I can’t believe my heating system just broke. Should I get a different system to replace it?
I know my heating system’s running right now. So why are only certain rooms in my house heated?
I’m building a new home. How do I decide what heating system I will go with?
If any of the situations above fit you this fall, you might be reevaluating or evaluating what type of heating system to use for your home. Choosing a new system or replacing an old one can be a daunting task.
We want to make it simple for you. In our 50 plus years of servicing, we’ve learned a thing or two about replacing and installing HVAC systems. So here are four questions to help you find the best heating system fit for your home.
This question is almost always your starting point when you’re considering heating systems. (Especially If you are simply looking to replace an outdated or damaged system.)

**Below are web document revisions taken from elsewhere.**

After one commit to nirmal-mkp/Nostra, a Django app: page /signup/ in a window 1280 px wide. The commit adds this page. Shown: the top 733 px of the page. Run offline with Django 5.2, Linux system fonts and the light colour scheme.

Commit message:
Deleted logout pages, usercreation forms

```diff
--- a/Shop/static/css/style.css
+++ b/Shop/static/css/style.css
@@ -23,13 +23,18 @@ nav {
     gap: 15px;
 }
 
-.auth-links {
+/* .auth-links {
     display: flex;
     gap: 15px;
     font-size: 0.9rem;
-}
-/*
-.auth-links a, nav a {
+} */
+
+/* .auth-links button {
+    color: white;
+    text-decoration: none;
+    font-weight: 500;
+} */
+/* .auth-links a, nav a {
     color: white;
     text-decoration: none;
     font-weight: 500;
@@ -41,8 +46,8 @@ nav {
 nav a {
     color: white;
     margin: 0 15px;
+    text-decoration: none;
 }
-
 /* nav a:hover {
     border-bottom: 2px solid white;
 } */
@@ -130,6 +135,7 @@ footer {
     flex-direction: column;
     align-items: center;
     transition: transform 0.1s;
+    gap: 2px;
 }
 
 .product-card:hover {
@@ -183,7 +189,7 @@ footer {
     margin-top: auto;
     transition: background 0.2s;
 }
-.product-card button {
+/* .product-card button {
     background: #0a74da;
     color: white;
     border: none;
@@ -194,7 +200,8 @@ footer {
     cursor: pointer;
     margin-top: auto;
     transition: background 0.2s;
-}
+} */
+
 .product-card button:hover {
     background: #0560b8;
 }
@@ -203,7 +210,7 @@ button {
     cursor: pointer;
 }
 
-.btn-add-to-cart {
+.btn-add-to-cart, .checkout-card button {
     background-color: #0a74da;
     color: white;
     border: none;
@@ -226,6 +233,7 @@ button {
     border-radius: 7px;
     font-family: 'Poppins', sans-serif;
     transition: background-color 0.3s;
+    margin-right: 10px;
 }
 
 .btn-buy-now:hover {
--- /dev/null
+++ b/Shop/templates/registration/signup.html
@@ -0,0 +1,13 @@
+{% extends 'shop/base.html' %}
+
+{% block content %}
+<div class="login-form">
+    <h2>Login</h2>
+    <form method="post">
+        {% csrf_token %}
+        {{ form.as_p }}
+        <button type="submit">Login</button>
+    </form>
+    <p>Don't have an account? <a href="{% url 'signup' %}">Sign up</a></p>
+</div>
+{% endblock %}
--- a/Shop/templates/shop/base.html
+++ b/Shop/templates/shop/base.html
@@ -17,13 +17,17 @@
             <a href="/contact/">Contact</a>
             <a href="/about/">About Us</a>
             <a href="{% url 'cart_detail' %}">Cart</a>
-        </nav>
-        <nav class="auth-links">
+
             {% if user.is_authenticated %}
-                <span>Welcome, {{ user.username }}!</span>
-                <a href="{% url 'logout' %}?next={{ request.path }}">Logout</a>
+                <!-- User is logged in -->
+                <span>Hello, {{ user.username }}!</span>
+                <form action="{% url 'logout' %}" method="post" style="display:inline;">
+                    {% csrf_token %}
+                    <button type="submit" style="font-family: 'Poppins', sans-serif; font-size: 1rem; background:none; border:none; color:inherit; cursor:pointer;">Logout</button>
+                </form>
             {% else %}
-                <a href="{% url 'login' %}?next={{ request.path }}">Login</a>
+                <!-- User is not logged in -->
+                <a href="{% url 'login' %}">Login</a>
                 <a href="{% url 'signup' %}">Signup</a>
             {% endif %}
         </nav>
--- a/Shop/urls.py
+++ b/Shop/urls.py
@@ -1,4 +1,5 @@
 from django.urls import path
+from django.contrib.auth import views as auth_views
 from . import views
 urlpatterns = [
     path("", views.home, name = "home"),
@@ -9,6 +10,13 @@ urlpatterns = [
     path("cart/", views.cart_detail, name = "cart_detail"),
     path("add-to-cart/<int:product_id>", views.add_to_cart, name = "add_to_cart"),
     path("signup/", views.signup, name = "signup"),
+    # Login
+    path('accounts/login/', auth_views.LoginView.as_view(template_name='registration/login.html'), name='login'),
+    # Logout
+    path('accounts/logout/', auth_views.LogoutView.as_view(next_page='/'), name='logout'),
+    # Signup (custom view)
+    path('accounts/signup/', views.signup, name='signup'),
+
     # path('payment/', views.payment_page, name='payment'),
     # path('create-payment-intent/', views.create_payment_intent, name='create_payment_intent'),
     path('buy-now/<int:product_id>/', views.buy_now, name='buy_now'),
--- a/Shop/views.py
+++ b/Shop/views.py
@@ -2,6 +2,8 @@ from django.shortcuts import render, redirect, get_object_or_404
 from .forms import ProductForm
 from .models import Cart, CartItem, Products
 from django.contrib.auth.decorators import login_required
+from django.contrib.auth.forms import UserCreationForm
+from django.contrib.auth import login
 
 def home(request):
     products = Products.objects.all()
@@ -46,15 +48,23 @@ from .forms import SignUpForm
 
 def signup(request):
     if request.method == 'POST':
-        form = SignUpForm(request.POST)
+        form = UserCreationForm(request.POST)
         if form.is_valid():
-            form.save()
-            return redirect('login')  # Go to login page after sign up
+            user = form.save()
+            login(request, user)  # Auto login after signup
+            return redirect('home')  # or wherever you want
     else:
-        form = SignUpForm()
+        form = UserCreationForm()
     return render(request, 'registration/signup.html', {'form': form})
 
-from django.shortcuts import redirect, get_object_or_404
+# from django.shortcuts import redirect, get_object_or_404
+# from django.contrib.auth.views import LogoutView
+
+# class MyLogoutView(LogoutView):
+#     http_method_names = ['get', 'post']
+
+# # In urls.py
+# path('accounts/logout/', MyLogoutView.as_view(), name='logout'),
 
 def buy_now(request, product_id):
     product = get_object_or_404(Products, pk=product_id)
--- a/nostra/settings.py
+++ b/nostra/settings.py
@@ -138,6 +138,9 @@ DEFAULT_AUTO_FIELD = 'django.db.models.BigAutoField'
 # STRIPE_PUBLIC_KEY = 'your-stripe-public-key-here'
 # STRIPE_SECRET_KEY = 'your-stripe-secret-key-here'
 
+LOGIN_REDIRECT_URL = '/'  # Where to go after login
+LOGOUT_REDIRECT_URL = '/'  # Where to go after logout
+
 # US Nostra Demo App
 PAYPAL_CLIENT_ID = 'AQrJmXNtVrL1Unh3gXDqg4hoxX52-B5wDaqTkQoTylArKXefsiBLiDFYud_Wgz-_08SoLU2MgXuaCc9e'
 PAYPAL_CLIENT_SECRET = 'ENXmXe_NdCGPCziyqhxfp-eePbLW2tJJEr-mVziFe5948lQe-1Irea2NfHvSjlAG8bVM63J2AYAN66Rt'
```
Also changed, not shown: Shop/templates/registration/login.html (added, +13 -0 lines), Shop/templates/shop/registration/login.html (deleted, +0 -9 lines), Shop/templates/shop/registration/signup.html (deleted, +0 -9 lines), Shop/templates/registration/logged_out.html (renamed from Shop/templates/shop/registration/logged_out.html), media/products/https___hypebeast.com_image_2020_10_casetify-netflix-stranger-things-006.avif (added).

Want to know a little secret? It’s often your ending point as well. Why?
Because the answer usually determines what you should purchase to replace your old one.
Do you have a hydronic heating system? Get another one. Forced-air furnace? Stick with that. Heat pump? You get where we’re going with this.
If you have one of these HVAC systems, (they are the most common in America) you should keep your system status quo. It’s generally the most convenient and cost-effective option.
To sum up, you should almost always replace your old system with the same type of system you had before. Your home is already equipped for it.
For those of you building a new home, the next section should supply you with answers.
The next step in your heating system journey comes down to one word: utilities.
What is available to you to power your system can have a huge influence on which system you choose. New homeowners– this tip is especially for you.
Why should you be aware of the utilities you can use for your system? Here are a few reasons:
To keep it simple, we’ve made a list of the most common utilities used in Maryland.
Propane gas is also a viable option. It is less common but still available for some homes in Maryland. It is used for forced-air furnaces. It is typically more expensive than natural gas but less expensive than the electric option. It has the same heat efficiency as gas furnaces. Two major drawbacks include the finite supply of propane and how easily the furnace can be damaged if the propane tank is not refilled regularly.
Each option has its pros and cons. Choosing your heating system can be easy if you look at what utility works best for your home and your areas.
Understanding heat efficiency is crucial to finding the best heating system fit for your home.
An efficient heating system will generate the most heat in your home for the least amount of fuel waste. That’s the basic definition. Seems simple, right? Unfortunately, things can get a lot more complicated when looking at the different types of heating systems and their overall efficiency. Here are the most common heating systems and their efficiency levels.
We recommend a mid-efficiency unit to avoid installing obsolete equipment with low-efficiency ratings. Installing mid-efficiency equipment can also come with the benefit of avoiding high-efficiency equipment that has a larger price tag. However, we also highly recommend customers should consider all options and choose what’s best for them in the long run.
Hopefully, after learning about these tips, you feel more confident about finding the right heating system for you.
You can always trust your heating system needs and your home with us.
79.95 HVAC Inspection 16 Point Efficiency Inspection, cost per unit.